TASK INSTRUCTIONS |
An exact, complete copy of the entries is needed, with the pictures left out.

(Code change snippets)
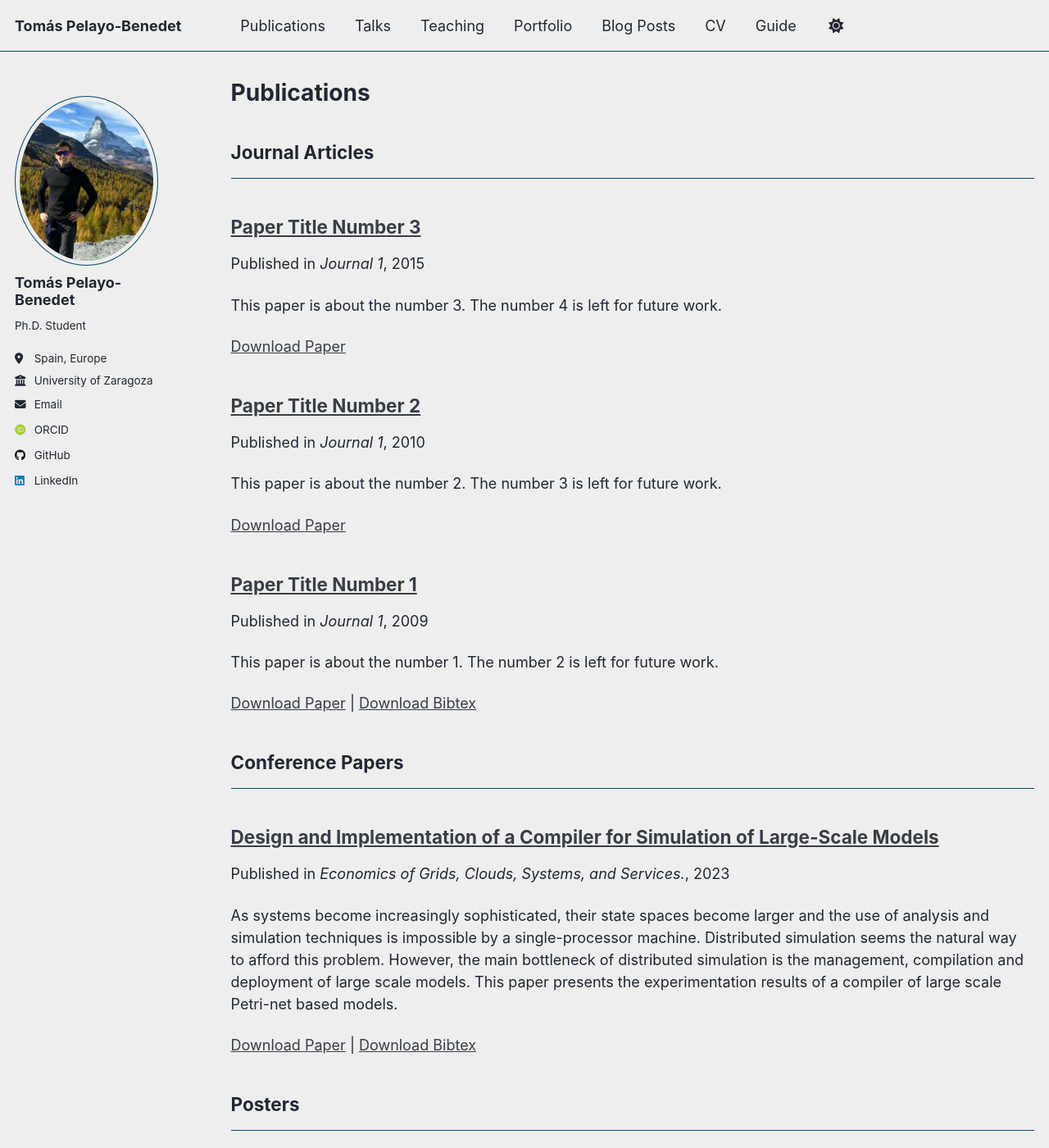
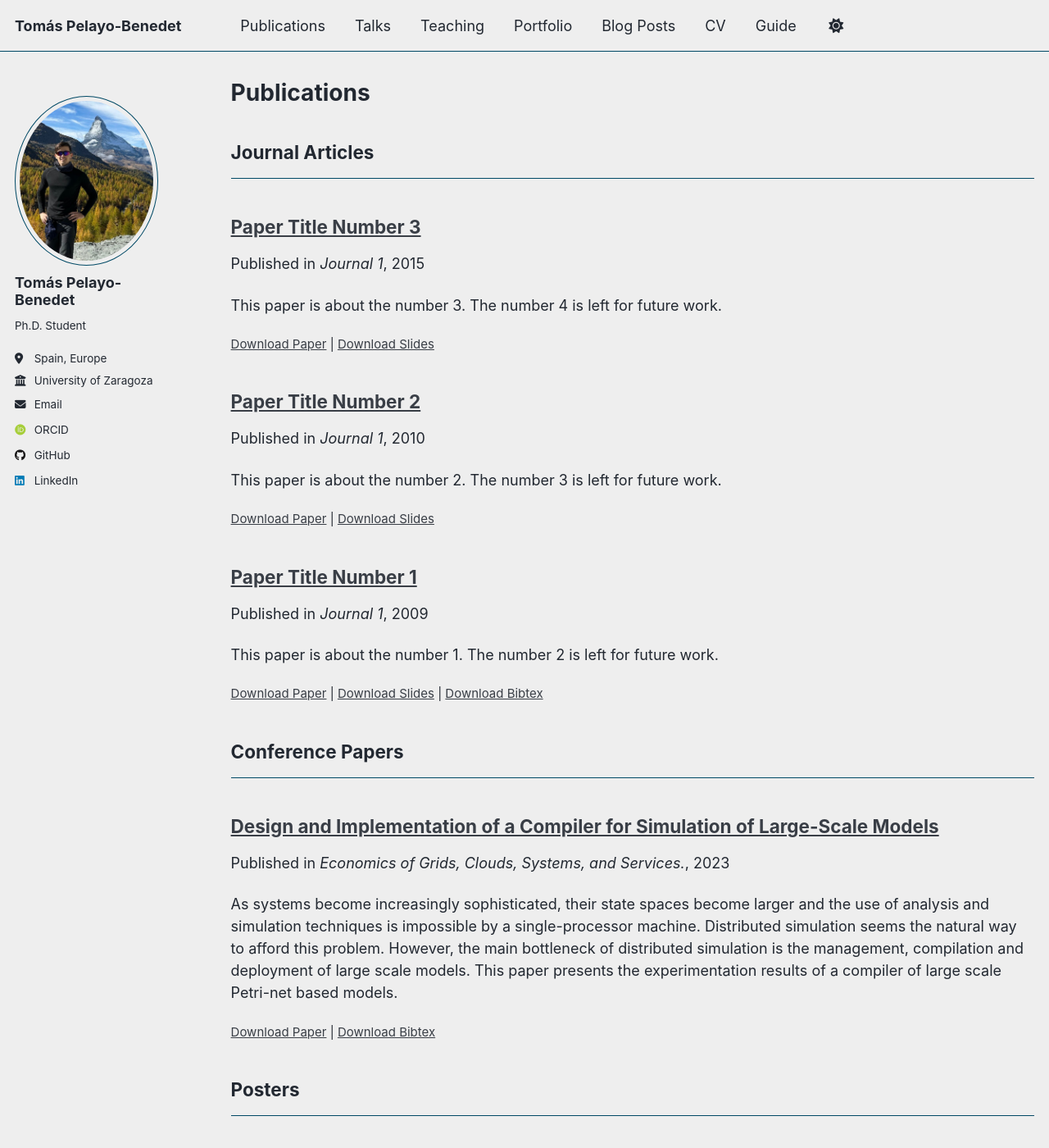
Before and after one commit to TomasPelayoBenedet/tomaspelayobenedet.github.io, a Jekyll site: the page built from _pages/publications.html, in a window 1280 px wide and 1400 px high. Shown: the whole window at 82% size. Built offline with Jekyll 4.4.1, drawn with Linux system fonts in a browser that asks for light colours; some web fonts are replaced; a script that is not in the unit is left out; some of the changed text lies outside the part shown.

Commit message:
general publications page fix

```diff
--- a/_includes/archive-single.html
+++ b/_includes/archive-single.html
@@ -52,32 +52,26 @@
     <p class="archive__item-excerpt" itemprop="description"><p>{{ post.excerpt | markdownify | remove: '<p>' | remove: '</p>' }}<strong><a href="{{ base_path }}{{ post.url }}" rel="permalink"> Read more</a></strong></p></p>
     {% endif %}
 
-    {% if post.citation and post.paperurl and post.slidesurl and post.bibtexurl %}
-      <p>Recommended citation: {{ post.citation }}<br /><a href="{{ post.paperurl }}">Download Paper</a> | <a href="{{ post.slidesurl }}">Download Slides</a> | <a href="{{ post.bibtexurl }}">Download Bibtex</a></p>
-    {% elsif post.citation and post.paperurl and post.slidesurl %}
-      <p>Recommended citation: {{ post.citation }}<br /><a href="{{ post.paperurl }}">Download Paper</a> | <a href="{{ post.slidesurl }}">Download Slides</a></p>
-    {% elsif post.citation and post.paperurl and post.bibtexurl %}
-      <p>Recommended citation: {{ post.citation }}<br /><a href="{{ post.paperurl }}">Download Paper</a> | <a href="{{ post.bibtexurl }}">Download Bibtex</a></p>
-    {% elsif post.citation and post.paperurl %}
-      <p>Recommended citation: {{ post.citation }}<br /><a href="{{ post.paperurl }}">Download Paper</a></p>
-    {% elsif post.citation and post.slidesurl and post.bibtexurl %}
-      <p>Recommended citation: {{ post.citation }}<br /><a href="{{ post.slidesurl }}">Download Slides</a> | <a href="{{ post.bibtexurl}}">Download Bibtex</a></p>
-    {% elsif post.citation and post.slidesurl %}
-      <p>Recommended citation: {{ post.citation }}<br /><a href="{{ post.slidesurl }}">Download Slides</a></p>
-    {% elsif post.citation and post.bibtexurl %}
-      <p>Recommended citation: {{ post.citation }}<br /><a href="{{ post.bibtexurl }}">Download Bibtex</a></p>
-    {% elsif post.citation %}
-      <p>Recommended citation: {{ post.citation }}</p>
+    {% if post.paperurl and post.slidesurl and post.bibtexurl %}
+      <p style="font-size: smaller"><a href="{{ post.paperurl }}">Download Paper</a> | <a href="{{ post.slidesurl }}">Download Slides</a> | <a href="{{ post.bibtexurl }}">Download Bibtex</a></p>
+    {% elsif post.paperurl and post.slidesurl %}
+      <p style="font-size: smaller"><a href="{{ post.paperurl }}">Download Paper</a> | <a href="{{ post.slidesurl }}">Download Slides</a></p>
+    {% elsif post.paperurl and post.posterurl and post.bibtexurl %}
+      <p style="font-size: smaller"><a href="{{ post.paperurl }}">Download Paper</a> | <a href="{{ post.posterurl }}">Download Poster</a> | <a href="{{ post.bibtexurl }}">Download Bibtex</a></p>
+    {% elsif post.paperurl and post.posterurl %}
+      <p style="font-size: smaller"><a href="{{ post.paperurl }}">Download Paper</a> | <a href="{{ post.posterurl }}">Download Poster</a></p>
     {% elsif post.paperurl and post.bibtexurl %}
-      <p><a href=" {{ post.paperurl }} ">Download Paper</a> | <a href="{{ post.bibtexurl }}">Download Bibtex</a></p>
+      <p style="font-size: smaller"><a href="{{ post.paperurl }}">Download Paper</a> | <a href="{{ post.bibtexurl }}">Download Bibtex</a></p>
     {% elsif post.paperurl %}
-      <p><a href=" {{ post.paperurl }} ">Download Paper</a></p>
+      <p style="font-size: smaller"><a href="{{ post.paperurl }}">Download Paper</a></p>
     {% elsif post.slidesurl and post.bibtexurl %}
-      <p><a href="{{ post.slidesurl }}">Download Slides</a> | <a href="{{ post.bibtexurl }}">Download Bibtex</a></p>
+      <p style="font-size: smaller"><a href="{{ post.slidesurl }}">Download Slides</a> | <a href="{{ post.bibtexurl }}">Download Bibtex</a></p>
+    {% elsif post.paperurl and post.bibtexurl %}
+      <p style="font-size: smaller"><a href="{{ post.paperurl }}">Download Paper</a> | <a href="{{ post.bibtexurl }}">Download Bibtex</a></p>
     {% elsif post.slidesurl %}
-      <p><a href="{{ post.slidesurl }}">Download Slides</a></p>
+      <p style="font-size: smaller"><a href="{{ post.slidesurl }}">Download Slides</a></p>
     {% elsif post.bibtexurl %}
-      <p><a href="{{ post.bibtexurl }}">Download Bibtex</a></p>
+      <p style="font-size: smaller"><a href="{{ post.bibtexurl }}">Download Bibtex</a></p>
     {% endif %}
 
   </article>
```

RESPONSE BOX |
Before and after one commit to TomasPelayoBenedet/tomaspelayobenedet.github.io, a Jekyll site: the page built from _pages/publications.html, in a window 1280 px wide and 1400 px high. Shown: the whole window at 82% size. Built offline with Jekyll 4.4.1, drawn with Linux system fonts in a browser that asks for light colours; some web fonts are replaced; a script that is not in the unit is left out; some of the changed text lies outside the part shown.

Commit message:
general publications page fix

```diff
--- a/_includes/archive-single.html
+++ b/_includes/archive-single.html
@@ -52,32 +52,26 @@
     <p class="archive__item-excerpt" itemprop="description"><p>{{ post.excerpt | markdownify | remove: '<p>' | remove: '</p>' }}<strong><a href="{{ base_path }}{{ post.url }}" rel="permalink"> Read more</a></strong></p></p>
     {% endif %}
 
-    {% if post.citation and post.paperurl and post.slidesurl and post.bibtexurl %}
-      <p>Recommended citation: {{ post.citation }}<br /><a href="{{ post.paperurl }}">Download Paper</a> | <a href="{{ post.slidesurl }}">Download Slides</a> | <a href="{{ post.bibtexurl }}">Download Bibtex</a></p>
-    {% elsif post.citation and post.paperurl and post.slidesurl %}
-      <p>Recommended citation: {{ post.citation }}<br /><a href="{{ post.paperurl }}">Download Paper</a> | <a href="{{ post.slidesurl }}">Download Slides</a></p>
-    {% elsif post.citation and post.paperurl and post.bibtexurl %}
-      <p>Recommended citation: {{ post.citation }}<br /><a href="{{ post.paperurl }}">Download Paper</a> | <a href="{{ post.bibtexurl }}">Download Bibtex</a></p>
-    {% elsif post.citation and post.paperurl %}
-      <p>Recommended citation: {{ post.citation }}<br /><a href="{{ post.paperurl }}">Download Paper</a></p>
-    {% elsif post.citation and post.slidesurl and post.bibtexurl %}
-      <p>Recommended citation: {{ post.citation }}<br /><a href="{{ post.slidesurl }}">Download Slides</a> | <a href="{{ post.bibtexurl}}">Download Bibtex</a></p>
-    {% elsif post.citation and post.slidesurl %}
-      <p>Recommended citation: {{ post.citation }}<br /><a href="{{ post.slidesurl }}">Download Slides</a></p>
-    {% elsif post.citation and post.bibtexurl %}
-      <p>Recommended citation: {{ post.citation }}<br /><a href="{{ post.bibtexurl }}">Download Bibtex</a></p>
-    {% elsif post.citation %}
-      <p>Recommended citation: {{ post.citation }}</p>
+    {% if post.paperurl and post.slidesurl and post.bibtexurl %}
+      <p style="font-size: smaller"><a href="{{ post.paperurl }}">Download Paper</a> | <a href="{{ post.slidesurl }}">Download Slides</a> | <a href="{{ post.bibtexurl }}">Download Bibtex</a></p>
+    {% elsif post.paperurl and post.slidesurl %}
+      <p style="font-size: smaller"><a href="{{ post.paperurl }}">Download Paper</a> | <a href="{{ post.slidesurl }}">Download Slides</a></p>
+    {% elsif post.paperurl and post.posterurl and post.bibtexurl %}
+      <p style="font-size: smaller"><a href="{{ post.paperurl }}">Download Paper</a> | <a href="{{ post.posterurl }}">Download Poster</a> | <a href="{{ post.bibtexurl }}">Download Bibtex</a></p>
+    {% elsif post.paperurl and post.posterurl %}
+      <p style="font-size: smaller"><a href="{{ post.paperurl }}">Download Paper</a> | <a href="{{ post.posterurl }}">Download Poster</a></p>
     {% elsif post.paperurl and post.bibtexurl %}
-      <p><a href=" {{ post.paperurl }} ">Download Paper</a> | <a href="{{ post.bibtexurl }}">Download Bibtex</a></p>
+      <p style="font-size: smaller"><a href="{{ post.paperurl }}">Download Paper</a> | <a href="{{ post.bibtexurl }}">Download Bibtex</a></p>
     {% elsif post.paperurl %}
-      <p><a href=" {{ post.paperurl }} ">Download Paper</a></p>
+      <p style="font-size: smaller"><a href="{{ post.paperurl }}">Download Paper</a></p>
     {% elsif post.slidesurl and post.bibtexurl %}
-      <p><a href="{{ post.slidesurl }}">Download Slides</a> | <a href="{{ post.bibtexurl }}">Download Bibtex</a></p>
+      <p style="font-size: smaller"><a href="{{ post.slidesurl }}">Download Slides</a> | <a href="{{ post.bibtexurl }}">Download Bibtex</a></p>
+    {% elsif post.paperurl and post.bibtexurl %}
+      <p style="font-size: smaller"><a href="{{ post.paperurl }}">Download Paper</a> | <a href="{{ post.bibtexurl }}">Download Bibtex</a></p>
     {% elsif post.slidesurl %}
-      <p><a href="{{ post.slidesurl }}">Download Slides</a></p>
+      <p style="font-size: smaller"><a href="{{ post.slidesurl }}">Download Slides</a></p>
     {% elsif post.bibtexurl %}
-      <p><a href="{{ post.bibtexurl }}">Download Bibtex</a></p>
+      <p style="font-size: smaller"><a href="{{ post.bibtexurl }}">Download Bibtex</a></p>
     {% endif %}
 
   </article>
```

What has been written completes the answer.